Everyone's life is easier if you try to help yourself. If you can help yourself then you have learnt and developed, and other's have been save what is often reiteration.
You have logs, please use them. The Logging topic contains an overview of the SP's logging features.
It is not reasonable behavior to ask support questions unless you've looked at your logs first. Often this will require both sets of logs (SP and IdP), but the SP log is usually sufficient to at least identify who's at fault.
It's also not reasonable to "look at the log" by dumping it out into an email and expecting others to read them for you. The logs are there so you can solve problems on your own. When you don't understand something in the log, you should first search the wiki and the mailing list archive to see if the message has an explanation.
If that doesn't work, ask, but in doing so you should be prepared to help the product by explaining why you didn't understand the log message that should have helped to solve the problem. That way we can improve the log messages for future releases.
They happen. Older Shibboleth versions had overly aggressive exception handling that traps errors but often destabilizes the software or your web server, while hiding the cause of the crash so it can't be fixed. This has been changed, but will probably result in more crashes as bugs are hit.
|If you want to restore the older aggressive exception handling, you can add the attribute |
In general, don't bother just asking "why is this crashing?". We don't know. If we did, we'd have fixed it. What you have to do, generally, is to get a stack trace and/or provide detailed log files (with significant categories on DEBUG) to help identify the cause of the crash. This is particularly essential if the crash appears to be random, as in cases where the software will run for a while without any problems and then fail.
If a crash is reproducible, it may be enough to provide a trace of the XML or other information that leads to a crash. But when it's not, you MUST figure out how to get a stack trace out or there isn't going to be any way to research the problem.
Always start by checking your logs and thinking about the problem in the context of how the software works.
If that doesn't help, always check the the common errors page for a better explanation of the log or error message, and failing that, try the mailing list archive.
If you need further help, send an email (starting a new thread) to the mailing list indicating which version of the SP you are running, the web server your are using, and a small part of your log files.
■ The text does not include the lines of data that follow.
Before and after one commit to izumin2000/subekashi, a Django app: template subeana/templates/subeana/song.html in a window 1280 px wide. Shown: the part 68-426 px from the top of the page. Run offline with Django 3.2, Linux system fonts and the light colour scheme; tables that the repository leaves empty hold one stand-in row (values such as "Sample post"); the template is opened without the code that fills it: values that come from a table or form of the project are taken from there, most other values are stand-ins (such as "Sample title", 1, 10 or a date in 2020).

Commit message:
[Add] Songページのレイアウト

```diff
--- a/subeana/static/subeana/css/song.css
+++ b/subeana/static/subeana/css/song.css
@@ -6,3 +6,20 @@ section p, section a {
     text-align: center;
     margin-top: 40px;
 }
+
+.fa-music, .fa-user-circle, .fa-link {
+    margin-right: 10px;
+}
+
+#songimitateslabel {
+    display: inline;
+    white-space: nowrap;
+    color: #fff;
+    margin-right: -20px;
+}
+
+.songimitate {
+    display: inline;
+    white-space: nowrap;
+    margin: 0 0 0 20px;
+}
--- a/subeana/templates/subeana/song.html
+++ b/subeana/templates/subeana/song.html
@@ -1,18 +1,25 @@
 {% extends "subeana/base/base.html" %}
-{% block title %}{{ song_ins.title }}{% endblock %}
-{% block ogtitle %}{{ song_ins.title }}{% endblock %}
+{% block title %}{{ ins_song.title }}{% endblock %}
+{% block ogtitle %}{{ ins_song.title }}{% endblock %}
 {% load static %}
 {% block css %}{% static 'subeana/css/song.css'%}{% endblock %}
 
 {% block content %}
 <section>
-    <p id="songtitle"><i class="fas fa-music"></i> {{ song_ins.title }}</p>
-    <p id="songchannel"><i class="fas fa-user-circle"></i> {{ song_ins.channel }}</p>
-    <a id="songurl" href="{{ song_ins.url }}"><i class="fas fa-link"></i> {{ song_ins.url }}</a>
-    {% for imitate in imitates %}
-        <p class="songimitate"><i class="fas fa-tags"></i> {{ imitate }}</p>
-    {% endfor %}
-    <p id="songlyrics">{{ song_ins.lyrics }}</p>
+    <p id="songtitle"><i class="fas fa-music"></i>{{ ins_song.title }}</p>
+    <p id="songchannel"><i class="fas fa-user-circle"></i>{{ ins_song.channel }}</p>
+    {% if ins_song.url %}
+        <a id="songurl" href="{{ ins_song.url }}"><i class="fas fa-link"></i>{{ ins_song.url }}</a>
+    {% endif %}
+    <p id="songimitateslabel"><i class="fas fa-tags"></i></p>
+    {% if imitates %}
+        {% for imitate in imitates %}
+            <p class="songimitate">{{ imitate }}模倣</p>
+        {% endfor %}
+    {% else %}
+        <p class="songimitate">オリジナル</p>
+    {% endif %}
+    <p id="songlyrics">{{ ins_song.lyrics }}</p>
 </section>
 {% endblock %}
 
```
You should not email a multi-megabyte log file to the email list, and you should also not just post your entire configuration, metadata, etc.